Work item — For each line below that includes the word "virtualreality", make a copy.

##### Entries provided

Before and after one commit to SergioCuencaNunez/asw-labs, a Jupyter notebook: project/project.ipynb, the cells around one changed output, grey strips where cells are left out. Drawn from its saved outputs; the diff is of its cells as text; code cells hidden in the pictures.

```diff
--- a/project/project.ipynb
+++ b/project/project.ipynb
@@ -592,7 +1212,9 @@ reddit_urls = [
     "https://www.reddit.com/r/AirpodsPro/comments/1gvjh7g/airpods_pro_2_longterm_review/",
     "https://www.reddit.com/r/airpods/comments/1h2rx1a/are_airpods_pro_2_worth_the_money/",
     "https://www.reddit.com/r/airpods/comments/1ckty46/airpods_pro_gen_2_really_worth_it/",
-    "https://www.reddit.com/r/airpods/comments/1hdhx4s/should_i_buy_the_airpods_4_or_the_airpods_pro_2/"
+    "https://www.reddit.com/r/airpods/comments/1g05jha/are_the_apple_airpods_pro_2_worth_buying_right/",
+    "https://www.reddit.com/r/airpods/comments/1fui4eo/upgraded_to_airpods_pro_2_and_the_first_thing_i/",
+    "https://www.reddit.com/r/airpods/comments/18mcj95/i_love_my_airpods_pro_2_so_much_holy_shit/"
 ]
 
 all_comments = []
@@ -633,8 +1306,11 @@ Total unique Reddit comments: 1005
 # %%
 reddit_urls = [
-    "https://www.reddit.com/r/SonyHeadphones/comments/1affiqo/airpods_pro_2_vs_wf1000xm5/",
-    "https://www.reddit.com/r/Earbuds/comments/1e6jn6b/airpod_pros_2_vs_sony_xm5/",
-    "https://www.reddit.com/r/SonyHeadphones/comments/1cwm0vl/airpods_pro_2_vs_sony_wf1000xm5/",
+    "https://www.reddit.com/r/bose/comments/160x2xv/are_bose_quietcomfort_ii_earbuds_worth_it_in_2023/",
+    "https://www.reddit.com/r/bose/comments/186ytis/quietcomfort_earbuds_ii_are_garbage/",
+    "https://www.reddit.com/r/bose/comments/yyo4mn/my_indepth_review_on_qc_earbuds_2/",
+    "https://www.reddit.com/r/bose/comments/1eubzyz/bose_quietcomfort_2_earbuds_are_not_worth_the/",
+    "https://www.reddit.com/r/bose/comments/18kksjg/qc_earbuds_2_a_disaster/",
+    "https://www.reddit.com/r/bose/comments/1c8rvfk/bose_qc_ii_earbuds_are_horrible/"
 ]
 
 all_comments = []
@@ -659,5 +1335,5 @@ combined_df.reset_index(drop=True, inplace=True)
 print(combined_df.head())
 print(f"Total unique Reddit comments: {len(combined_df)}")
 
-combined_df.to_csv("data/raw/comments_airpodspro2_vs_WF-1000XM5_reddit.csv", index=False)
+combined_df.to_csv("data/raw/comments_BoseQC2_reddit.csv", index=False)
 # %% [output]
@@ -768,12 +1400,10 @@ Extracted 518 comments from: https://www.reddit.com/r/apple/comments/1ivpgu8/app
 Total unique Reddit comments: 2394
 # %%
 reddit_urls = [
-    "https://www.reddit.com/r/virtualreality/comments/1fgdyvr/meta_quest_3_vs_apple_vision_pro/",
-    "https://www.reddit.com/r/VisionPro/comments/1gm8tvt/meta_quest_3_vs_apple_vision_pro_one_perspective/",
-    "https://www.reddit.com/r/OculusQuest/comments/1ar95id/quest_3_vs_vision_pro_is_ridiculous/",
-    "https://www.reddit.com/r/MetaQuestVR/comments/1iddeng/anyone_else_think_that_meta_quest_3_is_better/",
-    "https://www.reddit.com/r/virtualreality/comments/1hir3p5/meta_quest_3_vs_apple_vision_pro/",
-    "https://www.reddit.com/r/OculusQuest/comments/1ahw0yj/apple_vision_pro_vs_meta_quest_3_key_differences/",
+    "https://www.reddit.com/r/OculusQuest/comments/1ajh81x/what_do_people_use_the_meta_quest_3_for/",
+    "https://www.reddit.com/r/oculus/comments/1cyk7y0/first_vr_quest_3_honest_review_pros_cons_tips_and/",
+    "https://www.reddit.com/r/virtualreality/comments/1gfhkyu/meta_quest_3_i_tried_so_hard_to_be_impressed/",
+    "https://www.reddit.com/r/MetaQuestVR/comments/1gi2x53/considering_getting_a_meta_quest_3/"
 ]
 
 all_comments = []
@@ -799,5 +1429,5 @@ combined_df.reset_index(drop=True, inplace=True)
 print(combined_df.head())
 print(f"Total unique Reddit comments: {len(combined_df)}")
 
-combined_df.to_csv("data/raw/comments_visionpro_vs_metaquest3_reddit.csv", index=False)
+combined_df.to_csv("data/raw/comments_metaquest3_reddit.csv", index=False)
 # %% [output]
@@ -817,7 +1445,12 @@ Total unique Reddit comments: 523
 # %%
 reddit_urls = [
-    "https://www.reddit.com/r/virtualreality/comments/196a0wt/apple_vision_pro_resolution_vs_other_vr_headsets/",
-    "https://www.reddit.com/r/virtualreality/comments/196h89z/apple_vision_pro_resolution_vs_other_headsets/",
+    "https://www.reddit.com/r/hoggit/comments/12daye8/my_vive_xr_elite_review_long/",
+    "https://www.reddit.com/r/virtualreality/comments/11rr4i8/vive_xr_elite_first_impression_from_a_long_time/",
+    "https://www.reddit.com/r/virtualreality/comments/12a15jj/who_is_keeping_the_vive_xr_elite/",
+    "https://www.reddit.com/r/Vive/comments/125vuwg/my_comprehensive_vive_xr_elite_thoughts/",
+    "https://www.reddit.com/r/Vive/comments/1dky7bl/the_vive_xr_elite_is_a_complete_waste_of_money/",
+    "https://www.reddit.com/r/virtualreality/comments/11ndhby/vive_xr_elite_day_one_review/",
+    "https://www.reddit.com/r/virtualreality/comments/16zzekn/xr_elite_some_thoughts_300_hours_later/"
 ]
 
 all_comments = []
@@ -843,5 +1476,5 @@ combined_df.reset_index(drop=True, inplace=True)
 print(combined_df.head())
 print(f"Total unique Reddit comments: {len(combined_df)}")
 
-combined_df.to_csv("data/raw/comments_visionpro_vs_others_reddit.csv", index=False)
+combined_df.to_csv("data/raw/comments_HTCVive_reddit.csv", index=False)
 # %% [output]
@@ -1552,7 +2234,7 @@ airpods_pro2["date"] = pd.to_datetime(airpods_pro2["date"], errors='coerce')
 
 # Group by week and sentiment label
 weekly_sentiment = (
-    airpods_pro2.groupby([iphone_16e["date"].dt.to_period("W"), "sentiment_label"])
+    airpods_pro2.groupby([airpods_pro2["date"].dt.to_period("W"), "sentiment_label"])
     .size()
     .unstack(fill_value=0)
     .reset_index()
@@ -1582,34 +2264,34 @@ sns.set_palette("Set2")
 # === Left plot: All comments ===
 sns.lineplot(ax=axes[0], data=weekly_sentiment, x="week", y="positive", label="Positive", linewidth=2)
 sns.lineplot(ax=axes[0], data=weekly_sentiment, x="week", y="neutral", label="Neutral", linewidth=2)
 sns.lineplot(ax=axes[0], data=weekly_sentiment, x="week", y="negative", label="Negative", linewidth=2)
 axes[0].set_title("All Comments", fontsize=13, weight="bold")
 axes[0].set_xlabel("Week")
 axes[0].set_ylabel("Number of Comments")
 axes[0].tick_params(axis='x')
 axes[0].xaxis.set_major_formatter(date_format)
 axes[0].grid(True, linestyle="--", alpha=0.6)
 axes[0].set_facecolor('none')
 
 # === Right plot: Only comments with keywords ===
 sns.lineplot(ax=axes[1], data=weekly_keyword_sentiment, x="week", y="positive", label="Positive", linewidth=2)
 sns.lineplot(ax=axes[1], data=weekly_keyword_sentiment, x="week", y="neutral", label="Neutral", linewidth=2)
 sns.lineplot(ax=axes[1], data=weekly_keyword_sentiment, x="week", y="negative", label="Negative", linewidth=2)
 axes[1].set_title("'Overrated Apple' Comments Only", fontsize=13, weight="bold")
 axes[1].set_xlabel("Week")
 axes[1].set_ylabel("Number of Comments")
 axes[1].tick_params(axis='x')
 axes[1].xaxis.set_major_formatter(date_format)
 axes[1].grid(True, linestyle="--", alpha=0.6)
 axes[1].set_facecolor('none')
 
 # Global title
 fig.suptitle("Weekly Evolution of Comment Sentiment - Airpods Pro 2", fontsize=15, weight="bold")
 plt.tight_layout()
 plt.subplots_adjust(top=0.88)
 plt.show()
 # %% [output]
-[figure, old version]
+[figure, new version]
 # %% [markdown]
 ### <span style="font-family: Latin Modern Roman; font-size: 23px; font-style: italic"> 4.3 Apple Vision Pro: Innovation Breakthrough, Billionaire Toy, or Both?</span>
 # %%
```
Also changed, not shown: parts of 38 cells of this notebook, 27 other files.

##########

Completed task —
-    "https://www.reddit.com/r/virtualreality/comments/1fgdyvr/meta_quest_3_vs_apple_vision_pro/",
-    "https://www.reddit.com/r/virtualreality/comments/1hir3p5/meta_quest_3_vs_apple_vision_pro/",
+    "https://www.reddit.com/r/virtualreality/comments/1gfhkyu/meta_quest_3_i_tried_so_hard_to_be_impressed/",
-    "https://www.reddit.com/r/virtualreality/comments/196a0wt/apple_vision_pro_resolution_vs_other_vr_headsets/",
-    "https://www.reddit.com/r/virtualreality/comments/196h89z/apple_vision_pro_resolution_vs_other_headsets/",
+    "https://www.reddit.com/r/virtualreality/comments/11rr4i8/vive_xr_elite_first_impression_from_a_long_time/",
+    "https://www.reddit.com/r/virtualreality/comments/12a15jj/who_is_keeping_the_vive_xr_elite/",
+    "https://www.reddit.com/r/virtualreality/comments/11ndhby/vive_xr_elite_day_one_review/",
+    "https://www.reddit.com/r/virtualreality/comments/16zzekn/xr_elite_some_thoughts_300_hours_later/"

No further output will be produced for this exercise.